YOUR INSTRUCTIONS: Show each line of the data below that has the string "from" in it.

Web document revisions
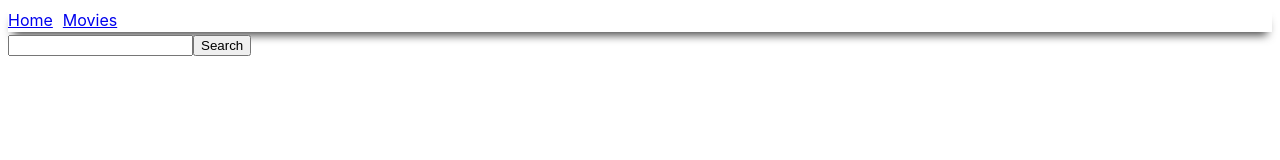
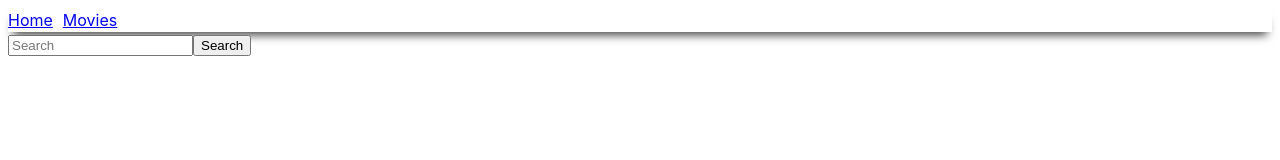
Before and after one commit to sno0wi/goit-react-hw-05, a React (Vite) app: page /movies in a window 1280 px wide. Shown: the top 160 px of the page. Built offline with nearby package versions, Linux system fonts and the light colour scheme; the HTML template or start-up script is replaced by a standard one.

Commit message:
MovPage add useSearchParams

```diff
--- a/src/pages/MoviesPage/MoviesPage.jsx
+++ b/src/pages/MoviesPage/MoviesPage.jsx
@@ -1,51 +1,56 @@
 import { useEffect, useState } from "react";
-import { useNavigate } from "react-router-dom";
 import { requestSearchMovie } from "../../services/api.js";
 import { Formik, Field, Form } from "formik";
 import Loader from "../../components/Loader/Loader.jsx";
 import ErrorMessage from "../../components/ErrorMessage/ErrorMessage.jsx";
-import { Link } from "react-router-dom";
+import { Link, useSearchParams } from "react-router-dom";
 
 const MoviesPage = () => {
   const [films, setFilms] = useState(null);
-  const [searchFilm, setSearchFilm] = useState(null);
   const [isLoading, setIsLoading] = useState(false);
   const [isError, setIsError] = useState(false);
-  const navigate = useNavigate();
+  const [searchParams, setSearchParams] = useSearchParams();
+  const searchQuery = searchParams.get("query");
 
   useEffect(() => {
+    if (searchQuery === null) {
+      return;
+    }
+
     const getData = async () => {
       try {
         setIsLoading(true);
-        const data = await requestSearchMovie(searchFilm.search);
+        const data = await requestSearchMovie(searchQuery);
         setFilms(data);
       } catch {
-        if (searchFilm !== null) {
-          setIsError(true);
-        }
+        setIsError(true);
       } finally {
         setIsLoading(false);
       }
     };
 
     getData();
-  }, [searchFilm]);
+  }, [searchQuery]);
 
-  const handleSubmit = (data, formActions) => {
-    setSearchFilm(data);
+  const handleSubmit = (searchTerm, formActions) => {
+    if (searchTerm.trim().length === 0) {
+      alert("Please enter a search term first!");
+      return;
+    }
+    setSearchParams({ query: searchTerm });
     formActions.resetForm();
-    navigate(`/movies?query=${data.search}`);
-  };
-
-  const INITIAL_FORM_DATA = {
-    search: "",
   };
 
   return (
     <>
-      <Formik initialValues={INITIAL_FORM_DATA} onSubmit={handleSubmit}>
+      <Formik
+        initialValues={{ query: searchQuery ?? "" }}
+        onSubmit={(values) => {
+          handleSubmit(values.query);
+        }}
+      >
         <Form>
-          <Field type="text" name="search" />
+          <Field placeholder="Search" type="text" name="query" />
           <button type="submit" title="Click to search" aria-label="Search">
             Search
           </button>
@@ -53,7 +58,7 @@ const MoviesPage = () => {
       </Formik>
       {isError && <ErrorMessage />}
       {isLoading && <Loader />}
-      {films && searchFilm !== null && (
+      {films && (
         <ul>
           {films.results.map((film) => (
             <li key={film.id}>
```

---

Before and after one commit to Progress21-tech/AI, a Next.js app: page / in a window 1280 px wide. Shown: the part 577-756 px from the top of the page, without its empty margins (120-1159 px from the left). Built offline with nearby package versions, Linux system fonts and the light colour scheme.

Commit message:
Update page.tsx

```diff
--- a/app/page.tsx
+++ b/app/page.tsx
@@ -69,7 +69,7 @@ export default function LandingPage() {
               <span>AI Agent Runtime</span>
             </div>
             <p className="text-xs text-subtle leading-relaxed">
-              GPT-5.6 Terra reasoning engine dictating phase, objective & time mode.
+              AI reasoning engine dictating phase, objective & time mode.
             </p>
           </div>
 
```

--

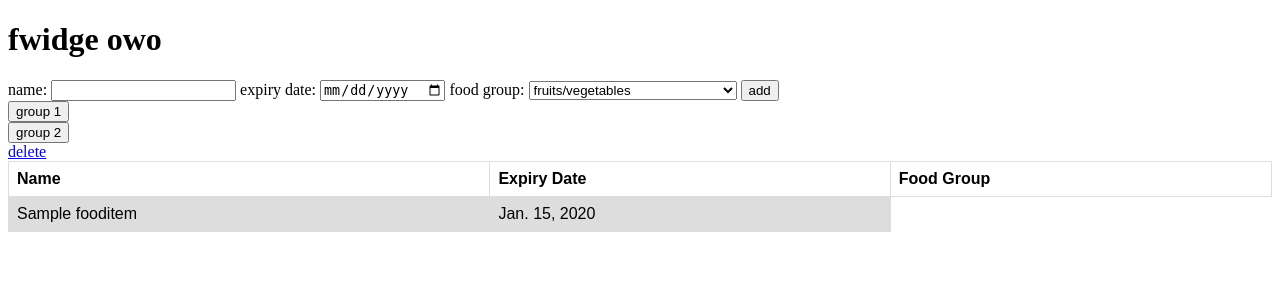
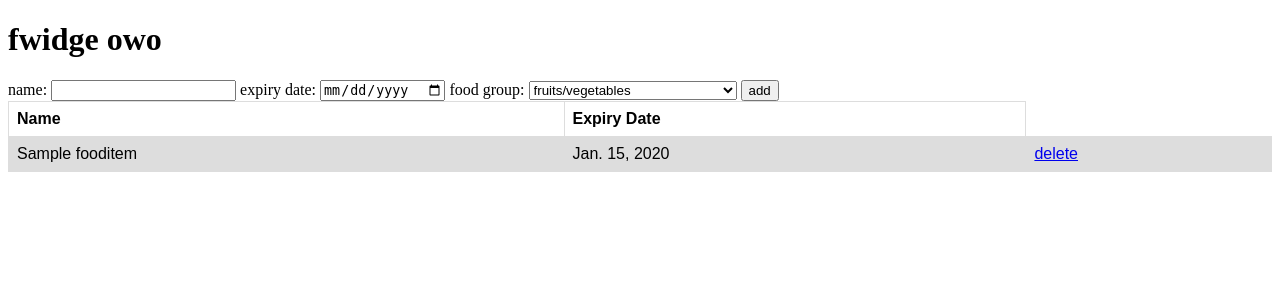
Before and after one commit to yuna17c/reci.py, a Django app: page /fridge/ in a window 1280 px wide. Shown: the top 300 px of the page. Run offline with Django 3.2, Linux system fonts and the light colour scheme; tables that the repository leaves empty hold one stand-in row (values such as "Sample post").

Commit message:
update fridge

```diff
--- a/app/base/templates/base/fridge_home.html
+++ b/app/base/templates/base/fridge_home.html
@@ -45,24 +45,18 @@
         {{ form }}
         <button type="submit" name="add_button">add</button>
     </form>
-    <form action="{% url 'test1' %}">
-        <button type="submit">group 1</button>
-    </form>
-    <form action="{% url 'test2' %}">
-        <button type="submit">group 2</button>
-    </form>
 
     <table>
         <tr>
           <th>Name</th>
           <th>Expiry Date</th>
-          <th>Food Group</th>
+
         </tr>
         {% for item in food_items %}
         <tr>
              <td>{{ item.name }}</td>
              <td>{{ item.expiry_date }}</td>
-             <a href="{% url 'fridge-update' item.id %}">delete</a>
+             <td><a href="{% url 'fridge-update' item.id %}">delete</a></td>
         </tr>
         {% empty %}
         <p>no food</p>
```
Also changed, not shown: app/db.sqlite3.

EXERCISE SOLUTION:
 import { useEffect, useState } from "react";
-import { useNavigate } from "react-router-dom";
 import { requestSearchMovie } from "../../services/api.js";
 import { Formik, Field, Form } from "formik";
 import Loader from "../../components/Loader/Loader.jsx";
 import ErrorMessage from "../../components/ErrorMessage/ErrorMessage.jsx";
-import { Link } from "react-router-dom";
+import { Link, useSearchParams } from "react-router-dom";
Before and after one commit to Progress21-tech/AI, a Next.js app: page / in a window 1280 px wide. Shown: the part 577-756 px from the top of the page, without its empty margins (120-1159 px from the left). Built offline with nearby package versions, Linux system fonts and the light colour scheme.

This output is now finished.